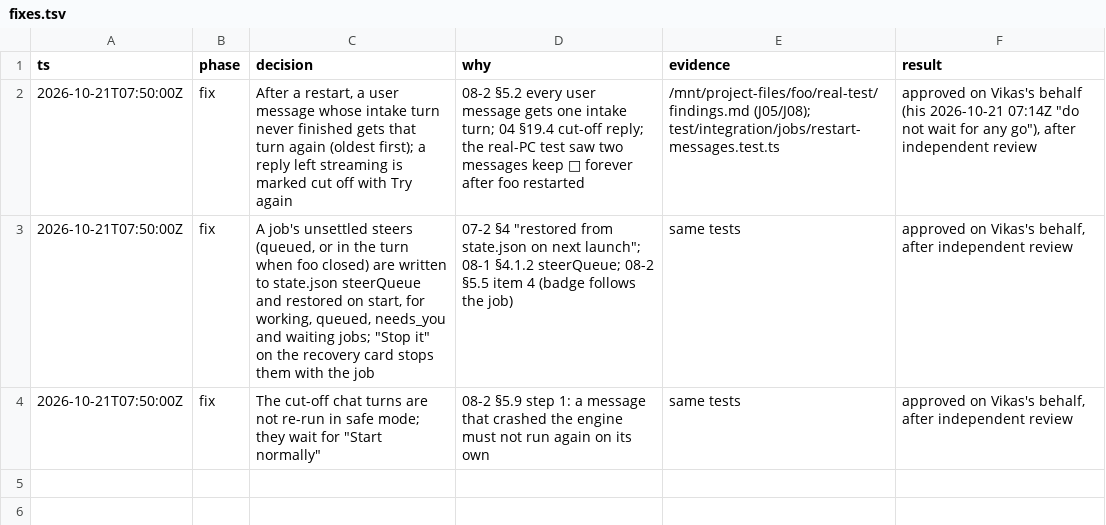
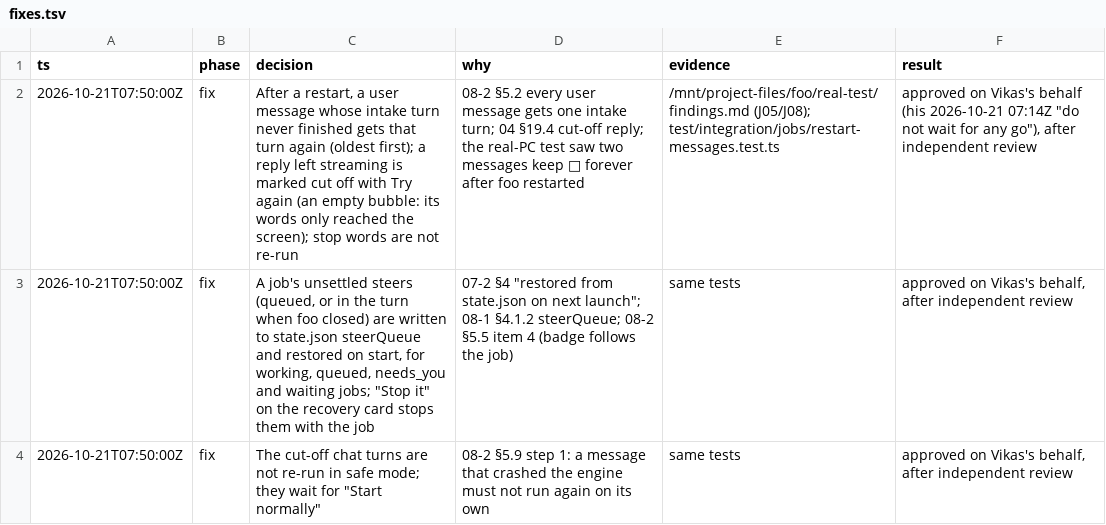
Before and after one commit to vikas53953/foo-agent, a TSV file: docs/decisions/fixes.tsv, drawn as a sheet; the diff names each change by its address in the sheet, - before the commit and + after, or states it on an @@ line.

```diff
--- a/docs/decisions/fixes.tsv
+++ b/docs/decisions/fixes.tsv
-C2 (decision): …Try again
+C2 (decision): …Try again (an empty bubble: its words only reached the screen); stop words are not re-run
```
Also changed, not shown: 3 other files.
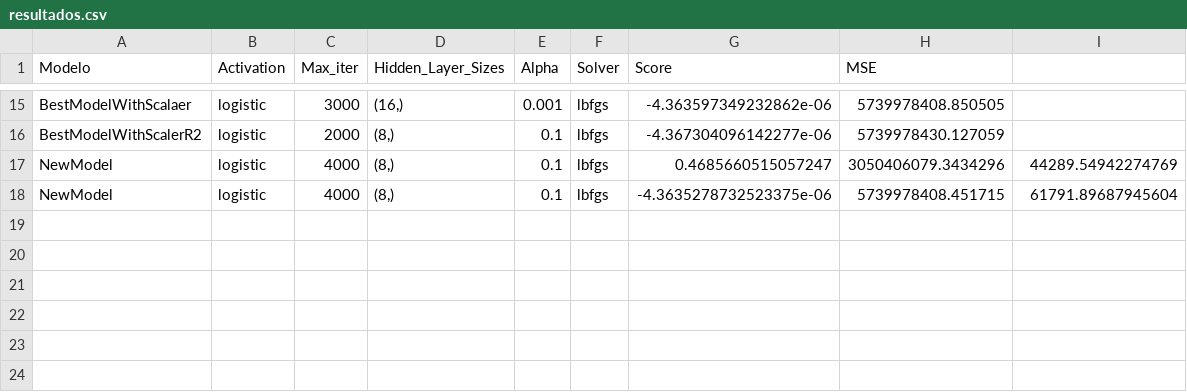
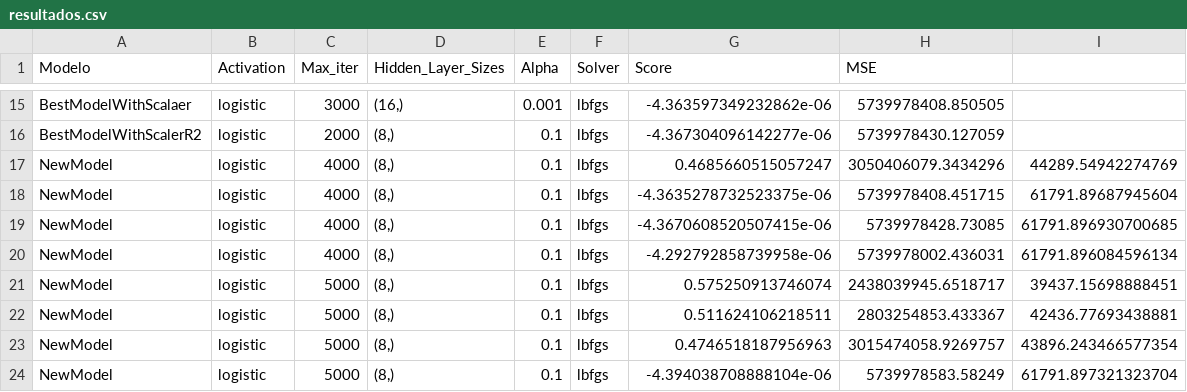
Before and after one commit to erarich/mlp_regression, a CSV file: resultados.csv, drawn as a sheet; only a part is shown, gaps mark what is left out.

Commit message:
new results

```diff
--- a/resultados.csv
+++ b/resultados.csv
@@ -18 +18,7 @@ NewModel,logistic,4000,"(8,)",0.1,lbfgs,0.4685660515057247,3050406079.3434296,44
 NewModel,logistic,4000,"(8,)",0.1,lbfgs,-4.3635278732523375e-06,5739978408.451715,61791.89687945604
+NewModel,logistic,4000,"(8,)",0.1,lbfgs,-4.3670608520507415e-06,5739978428.73085,61791.896930700685
+NewModel,logistic,4000,"(8,)",0.1,lbfgs,-4.292792858739958e-06,5739978002.436031,61791.896084596134
+NewModel,logistic,5000,"(8,)",0.1,lbfgs,0.575250913746074,2438039945.6518717,39437.15698888451
+NewModel,logistic,5000,"(8,)",0.1,lbfgs,0.511624106218511,2803254853.433367,42436.77693438881
+NewModel,logistic,5000,"(8,)",0.1,lbfgs,0.4746518187956963,3015474058.9269757,43896.243466577354
+NewModel,logistic,5000,"(8,)",0.1,lbfgs,-4.394038708888104e-06,5739978583.58249,61791.897321323704
```
Also changed, not shown: output.csv, 2 other files.
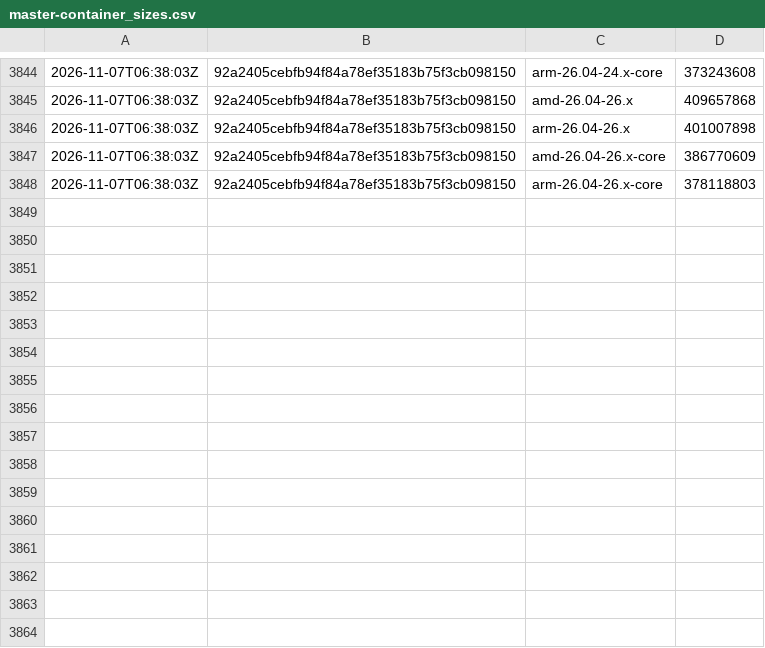
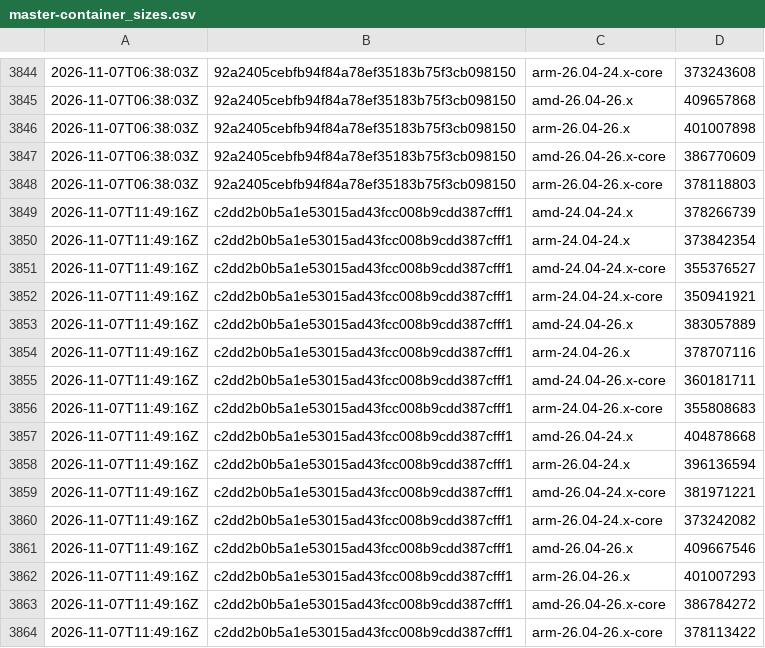
Before and after one commit to SignalK/signalk-server, a CSV file: master-container_sizes.csv, drawn as a sheet; only a part is shown, gaps mark what is left out.

```diff
--- a/master-container_sizes.csv
+++ b/master-container_sizes.csv
@@ -3848 +3848,17 @@
 2026-11-07T06:38:03Z,92a2405cebfb94f84a78ef35183b75f3cb098150,arm-26.04-26.x-core,378118803
+2026-11-07T11:49:16Z,c2dd2b0b5a1e53015ad43fcc008b9cdd387cfff1,amd-24.04-24.x,378266739
+2026-11-07T11:49:16Z,c2dd2b0b5a1e53015ad43fcc008b9cdd387cfff1,arm-24.04-24.x,373842354
+2026-11-07T11:49:16Z,c2dd2b0b5a1e53015ad43fcc008b9cdd387cfff1,amd-24.04-24.x-core,355376527
+2026-11-07T11:49:16Z,c2dd2b0b5a1e53015ad43fcc008b9cdd387cfff1,arm-24.04-24.x-core,350941921
+2026-11-07T11:49:16Z,c2dd2b0b5a1e53015ad43fcc008b9cdd387cfff1,amd-24.04-26.x,383057889
+2026-11-07T11:49:16Z,c2dd2b0b5a1e53015ad43fcc008b9cdd387cfff1,arm-24.04-26.x,378707116
+2026-11-07T11:49:16Z,c2dd2b0b5a1e53015ad43fcc008b9cdd387cfff1,amd-24.04-26.x-core,360181711
+2026-11-07T11:49:16Z,c2dd2b0b5a1e53015ad43fcc008b9cdd387cfff1,arm-24.04-26.x-core,355808683
+2026-11-07T11:49:16Z,c2dd2b0b5a1e53015ad43fcc008b9cdd387cfff1,amd-26.04-24.x,404878668
+2026-11-07T11:49:16Z,c2dd2b0b5a1e53015ad43fcc008b9cdd387cfff1,arm-26.04-24.x,396136594
+2026-11-07T11:49:16Z,c2dd2b0b5a1e53015ad43fcc008b9cdd387cfff1,amd-26.04-24.x-core,381971221
+2026-11-07T11:49:16Z,c2dd2b0b5a1e53015ad43fcc008b9cdd387cfff1,arm-26.04-24.x-core,373242082
+2026-11-07T11:49:16Z,c2dd2b0b5a1e53015ad43fcc008b9cdd387cfff1,amd-26.04-26.x,409667546
+2026-11-07T11:49:16Z,c2dd2b0b5a1e53015ad43fcc008b9cdd387cfff1,arm-26.04-26.x,401007293
+2026-11-07T11:49:16Z,c2dd2b0b5a1e53015ad43fcc008b9cdd387cfff1,amd-26.04-26.x-core,386784272
+2026-11-07T11:49:16Z,c2dd2b0b5a1e53015ad43fcc008b9cdd387cfff1,arm-26.04-26.x-core,378113422
```
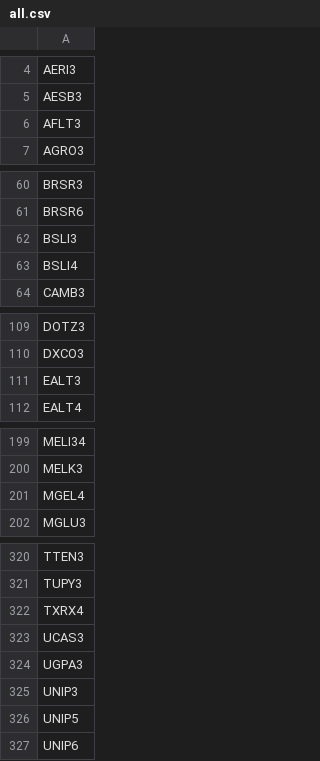
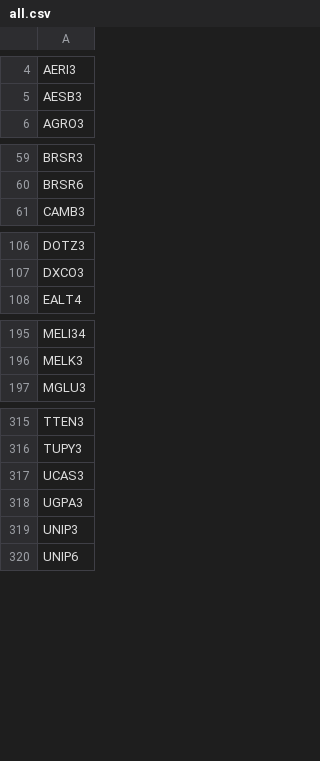
Before and after one commit to sandrex/tickers, a CSV file: all.csv, drawn as a sheet; only a part is shown, gaps mark what is left out.

Commit message:
Update all.csv

```diff
--- a/all.csv
+++ b/all.csv
@@ -5,3 +5,2 @@ AERI3
 AESB3
-AFLT3
 AGRO3
@@ -61,4 +60,2 @@ BRSR3
 BRSR6
-BSLI3
-BSLI4
 CAMB3
@@ -110,3 +107,2 @@ DOTZ3
 DXCO3
-EALT3
 EALT4
@@ -200,3 +196,2 @@ MELI34
 MELK3
-MGEL4
 MGLU3
@@ -321,3 +316,2 @@ TTEN3
 TUPY3
-TXRX4
 UCAS3
@@ -325,3 +319,2 @@ UGPA3
 UNIP3
-UNIP5
 UNIP6
```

▬▬▬▬▬▬▬▬▬▬

Select and copy every line of the listing with the word "core".

### [Written solution]
 2026-11-07T06:38:03Z,92a2405cebfb94f84a78ef35183b75f3cb098150,arm-26.04-26.x-core,378118803
+2026-11-07T11:49:16Z,c2dd2b0b5a1e53015ad43fcc008b9cdd387cfff1,amd-24.04-24.x-core,355376527
+2026-11-07T11:49:16Z,c2dd2b0b5a1e53015ad43fcc008b9cdd387cfff1,arm-24.04-24.x-core,350941921
+2026-11-07T11:49:16Z,c2dd2b0b5a1e53015ad43fcc008b9cdd387cfff1,amd-24.04-26.x-core,360181711
+2026-11-07T11:49:16Z,c2dd2b0b5a1e53015ad43fcc008b9cdd387cfff1,arm-24.04-26.x-core,355808683
+2026-11-07T11:49:16Z,c2dd2b0b5a1e53015ad43fcc008b9cdd387cfff1,amd-26.04-24.x-core,381971221
+2026-11-07T11:49:16Z,c2dd2b0b5a1e53015ad43fcc008b9cdd387cfff1,arm-26.04-24.x-core,373242082
+2026-11-07T11:49:16Z,c2dd2b0b5a1e53015ad43fcc008b9cdd387cfff1,amd-26.04-26.x-core,386784272
+2026-11-07T11:49:16Z,c2dd2b0b5a1e53015ad43fcc008b9cdd387cfff1,arm-26.04-26.x-core,378113422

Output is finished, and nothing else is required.